(Edit tracking data)
*** Block opens ***
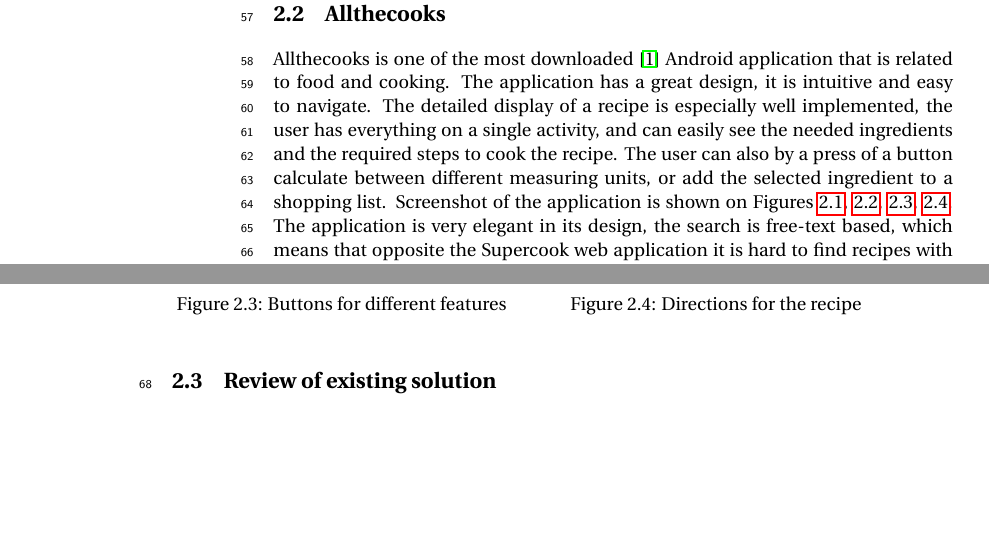
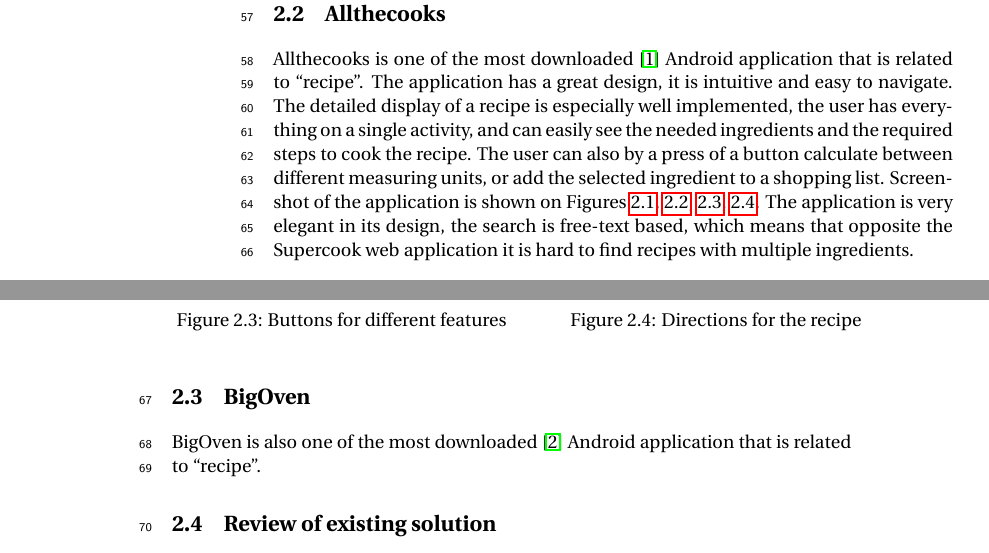
Before and after one commit to figa12/food-report, a LaTeX thesis (master.tex, which reads tex/existing_solutions.tex): two parts of pages 14 and 15 of 31, joined at a grey line, cut so that both start at the same text, the shorter picture padded with empty space. Compiled offline with pdfLaTeX.

Commit message:
startet på afsnittet bigoven i existing solutions

```diff
--- a/tex/existing_solutions.tex
+++ b/tex/existing_solutions.tex
@@ -16,9 +16,12 @@
 
 
 \section{Allthecooks}
-Allthecooks is one of the most downloaded \cite{allthecooks-googleplay} Android application that is related to food and cooking. The application has a great design, it is intuitive and easy to navigate. The detailed display of a recipe is especially well implemented, the user has everything on a single activity, and can easily see the needed ingredients and the required steps to cook the recipe. The user can also by a press of a button calculate between different measuring units, or add the selected ingredient to a shopping list. Screenshot of the application is shown on Figures \ref{fig:allthecooks-menu}, \ref{fig:allthecooks-detail1}, \ref{fig:allthecooks-detail2}, \ref{fig:allthecooks-detail3}. The application is very elegant in its design, the search is free-text based, which means that opposite the Supercook web application it is hard to find recipes with multiple ingredients.
+Allthecooks is one of the most downloaded \cite{allthecooks-googleplay} Android application that is related to ``recipe''. The application has a great design, it is intuitive and easy to navigate. The detailed display of a recipe is especially well implemented, the user has everything on a single activity, and can easily see the needed ingredients and the required steps to cook the recipe. The user can also by a press of a button calculate between different measuring units, or add the selected ingredient to a shopping list. Screenshot of the application is shown on Figures \ref{fig:allthecooks-menu}, \ref{fig:allthecooks-detail1}, \ref{fig:allthecooks-detail2}, \ref{fig:allthecooks-detail3}. The application is very elegant in its design, the search is free-text based, which means that opposite the Supercook web application it is hard to find recipes with multiple ingredients.
 \twofigs{screenshots/menu.png}{Menu of Allthecooks}{fig:allthecooks-menu}{screenshots/rainbowcake-1.png}{Detail display of a recipe}{fig:allthecooks-detail1}
 \twofigs{screenshots/rainbowcake-2.png}{Buttons for different features}{fig:allthecooks-detail2}{screenshots/rainbowcake-3.png}{Directions for the recipe}{fig:allthecooks-detail3}
+
+\section{BigOven}
+BigOven is also one of the most downloaded \cite{bigoven-googleplay} Android application that is related to ``recipe''.
 
 \section{Review of existing solution}
 After a small preview of the already existing solutions, of both web and android applications. We believe that we can create an application with improved features, such as a better search algorithms, easy navigation, and an elegant design. We like the idea of being able to search for recipes by ingredients, but we wont exclude the possibility to also search directly for recipes. We will also provide the user with different input styles; text-type-input(free text for recipe search and ingredient restricted), and tile-input. Tile input is basically the same as ingredient restricted input, but instead of typing the name of each ingredient the user selects the ingredient by use of tiles. The ingredient are divided into categories and maybe even subcategories, to make the navigation more sensible, otherwise the user would be presented with a too many tiles and the screen would be cluttered.
```
Also changed, not shown: bib/bibliografi.bib (+13 -6 lines).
*** Block closes ***
What is needed: Print out the records in full and exactly, dropping every picture.

Solution:
Before and after one commit to figa12/food-report, a LaTeX thesis (master.tex, which reads tex/existing_solutions.tex): two parts of pages 14 and 15 of 31, joined at a grey line, cut so that both start at the same text, the shorter picture padded with empty space. Compiled offline with pdfLaTeX.

Commit message:
startet på afsnittet bigoven i existing solutions

```diff
--- a/tex/existing_solutions.tex
+++ b/tex/existing_solutions.tex
@@ -16,9 +16,12 @@
 
 
 \section{Allthecooks}
-Allthecooks is one of the most downloaded \cite{allthecooks-googleplay} Android application that is related to food and cooking. The application has a great design, it is intuitive and easy to navigate. The detailed display of a recipe is especially well implemented, the user has everything on a single activity, and can easily see the needed ingredients and the required steps to cook the recipe. The user can also by a press of a button calculate between different measuring units, or add the selected ingredient to a shopping list. Screenshot of the application is shown on Figures \ref{fig:allthecooks-menu}, \ref{fig:allthecooks-detail1}, \ref{fig:allthecooks-detail2}, \ref{fig:allthecooks-detail3}. The application is very elegant in its design, the search is free-text based, which means that opposite the Supercook web application it is hard to find recipes with multiple ingredients.
+Allthecooks is one of the most downloaded \cite{allthecooks-googleplay} Android application that is related to ``recipe''. The application has a great design, it is intuitive and easy to navigate. The detailed display of a recipe is especially well implemented, the user has everything on a single activity, and can easily see the needed ingredients and the required steps to cook the recipe. The user can also by a press of a button calculate between different measuring units, or add the selected ingredient to a shopping list. Screenshot of the application is shown on Figures \ref{fig:allthecooks-menu}, \ref{fig:allthecooks-detail1}, \ref{fig:allthecooks-detail2}, \ref{fig:allthecooks-detail3}. The application is very elegant in its design, the search is free-text based, which means that opposite the Supercook web application it is hard to find recipes with multiple ingredients.
 \twofigs{screenshots/menu.png}{Menu of Allthecooks}{fig:allthecooks-menu}{screenshots/rainbowcake-1.png}{Detail display of a recipe}{fig:allthecooks-detail1}
 \twofigs{screenshots/rainbowcake-2.png}{Buttons for different features}{fig:allthecooks-detail2}{screenshots/rainbowcake-3.png}{Directions for the recipe}{fig:allthecooks-detail3}
+
+\section{BigOven}
+BigOven is also one of the most downloaded \cite{bigoven-googleplay} Android application that is related to ``recipe''.
 
 \section{Review of existing solution}
 After a small preview of the already existing solutions, of both web and android applications. We believe that we can create an application with improved features, such as a better search algorithms, easy navigation, and an elegant design. We like the idea of being able to search for recipes by ingredients, but we wont exclude the possibility to also search directly for recipes. We will also provide the user with different input styles; text-type-input(free text for recipe search and ingredient restricted), and tile-input. Tile input is basically the same as ingredient restricted input, but instead of typing the name of each ingredient the user selects the ingredient by use of tiles. The ingredient are divided into categories and maybe even subcategories, to make the navigation more sensible, otherwise the user would be presented with a too many tiles and the screen would be cluttered.
```
Also changed, not shown: bib/bibliografi.bib (+13 -6 lines).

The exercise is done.